Urolithiasis

, Volume 41, Issue 1, pp 43–46

Evaluation of acute renal colic: a comparison of non-contrast CT versus 3-T non-contrast HASTE MR urography

  • M. J. Semins
  • Z. Feng
  • B. Trock
  • M. Bohlman
  • W. Hosek
  • B. R. Matlaga
Original Paper

DOI: 10.1007/s00240-012-0525-8

Cite this article as:
Semins, M.J., Feng, Z., Trock, B. et al. Urolithiasis (2013) 41: 43. doi:10.1007/s00240-012-0525-8

Abstract

With the introduction of a 3-T scanner, magnetic resonance urography (MRU) may be an alternative imaging modality for evaluation of acute renal colic. We performed a prospective study to compare the performance of computed tomography (CT) with half-Fourier single shot turbo spin-echo (HASTE) MRU in the evaluation of patients with suspected renal colic. Patients presenting to the emergency department with acute renal colic were eligible for inclusion. Following a standard CT stone evaluation, patients underwent a non-contrast HASTE MRU study with a 3-T scanner. The presence of perinephric fluid, hydronephrosis, ureteral obstruction, and calculus was assessed. A total of 22 patients completed the study. Twenty (91 %) were diagnosed with an upper tract stone by radiographic findings. MRU detected a discrete stone in 50 % of the patients with stones detected by CT. Perinephric fluid was noted in 12 MRUs, compared to 7 CTs. Using CT as the reference standard, the combination of stone or perinephric fluid and ureteral dilation gave MRU a sensitivity of 84 %, specificity of 100 %, and accuracy of 86 % (95 % CI 0.72–1.0). HASTE MRU with a 3-T MR scanner can reliably detect the presence of upper urinary tract obstruction. Although CT imaging remains the superior modality with which to detect calculi, MRU detects a greater number of secondary signs of upper tract obstruction. For situations in which the use of ionizing radiation is undesirable, MRU is a reasonable imaging alternative.

Keywords

CTMRINephrolithiasisRadiation

Copyright information

© Springer-Verlag Berlin Heidelberg 2012

Authors and Affiliations

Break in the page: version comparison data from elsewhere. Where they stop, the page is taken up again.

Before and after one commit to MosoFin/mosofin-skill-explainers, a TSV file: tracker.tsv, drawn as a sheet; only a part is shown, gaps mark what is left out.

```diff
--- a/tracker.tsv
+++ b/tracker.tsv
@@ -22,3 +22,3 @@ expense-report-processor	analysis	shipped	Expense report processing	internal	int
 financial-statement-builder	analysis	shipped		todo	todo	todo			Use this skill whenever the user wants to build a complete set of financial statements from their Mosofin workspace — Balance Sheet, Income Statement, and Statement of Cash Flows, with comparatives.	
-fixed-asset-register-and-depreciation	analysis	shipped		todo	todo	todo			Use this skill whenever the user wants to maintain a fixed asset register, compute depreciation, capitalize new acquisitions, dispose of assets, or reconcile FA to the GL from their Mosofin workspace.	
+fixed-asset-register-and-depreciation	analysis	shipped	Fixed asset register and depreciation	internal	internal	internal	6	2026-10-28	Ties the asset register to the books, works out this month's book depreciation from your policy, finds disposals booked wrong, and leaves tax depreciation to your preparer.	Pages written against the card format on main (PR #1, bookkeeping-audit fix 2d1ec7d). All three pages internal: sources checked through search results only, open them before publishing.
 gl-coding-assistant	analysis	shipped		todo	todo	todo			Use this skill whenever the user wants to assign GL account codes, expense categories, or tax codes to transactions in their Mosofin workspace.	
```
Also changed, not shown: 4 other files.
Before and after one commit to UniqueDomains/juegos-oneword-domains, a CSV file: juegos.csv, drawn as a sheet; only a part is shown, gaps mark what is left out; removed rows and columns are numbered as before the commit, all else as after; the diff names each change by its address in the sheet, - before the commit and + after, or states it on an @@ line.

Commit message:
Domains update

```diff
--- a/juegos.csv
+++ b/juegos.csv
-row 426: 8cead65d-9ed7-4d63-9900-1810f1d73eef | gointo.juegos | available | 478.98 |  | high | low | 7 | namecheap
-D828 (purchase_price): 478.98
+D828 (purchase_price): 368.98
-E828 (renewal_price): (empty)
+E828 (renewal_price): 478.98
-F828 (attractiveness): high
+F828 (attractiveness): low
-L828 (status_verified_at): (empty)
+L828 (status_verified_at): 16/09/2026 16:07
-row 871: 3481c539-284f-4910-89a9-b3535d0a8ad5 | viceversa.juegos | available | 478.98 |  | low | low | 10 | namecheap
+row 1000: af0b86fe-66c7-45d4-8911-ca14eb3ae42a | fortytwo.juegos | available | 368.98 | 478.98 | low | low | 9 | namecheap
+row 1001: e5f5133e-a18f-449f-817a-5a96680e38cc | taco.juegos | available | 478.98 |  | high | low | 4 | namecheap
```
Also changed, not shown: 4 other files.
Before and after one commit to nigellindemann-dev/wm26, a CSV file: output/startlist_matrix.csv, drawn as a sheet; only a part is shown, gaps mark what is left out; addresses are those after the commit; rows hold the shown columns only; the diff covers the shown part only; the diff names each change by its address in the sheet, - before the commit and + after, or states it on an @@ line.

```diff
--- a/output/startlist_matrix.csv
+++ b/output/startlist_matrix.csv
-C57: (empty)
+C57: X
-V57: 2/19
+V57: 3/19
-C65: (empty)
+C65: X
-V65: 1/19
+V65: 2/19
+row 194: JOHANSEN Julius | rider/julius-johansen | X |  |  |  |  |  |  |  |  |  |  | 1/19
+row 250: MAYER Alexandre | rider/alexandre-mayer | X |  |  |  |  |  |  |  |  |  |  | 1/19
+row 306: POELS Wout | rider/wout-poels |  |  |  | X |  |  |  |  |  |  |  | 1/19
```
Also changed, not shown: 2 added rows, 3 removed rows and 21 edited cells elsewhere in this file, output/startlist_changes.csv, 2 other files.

  • M. J. Semins
    • 2
  • Z. Feng
    • 1
  • B. Trock
    • 1
  • M. Bohlman
    • 1
  • W. Hosek
    • 1
  • B. R. Matlaga
    • 1
  1. 1.Departments of Urology and Emergency MedicineJames Buchanan Brady Urological Institute, The Johns Hopkins University School of MedicineBaltimoreUSA
  2. 2.University of Pittsburgh Medical CenterMercy HospitalPittsburghUSA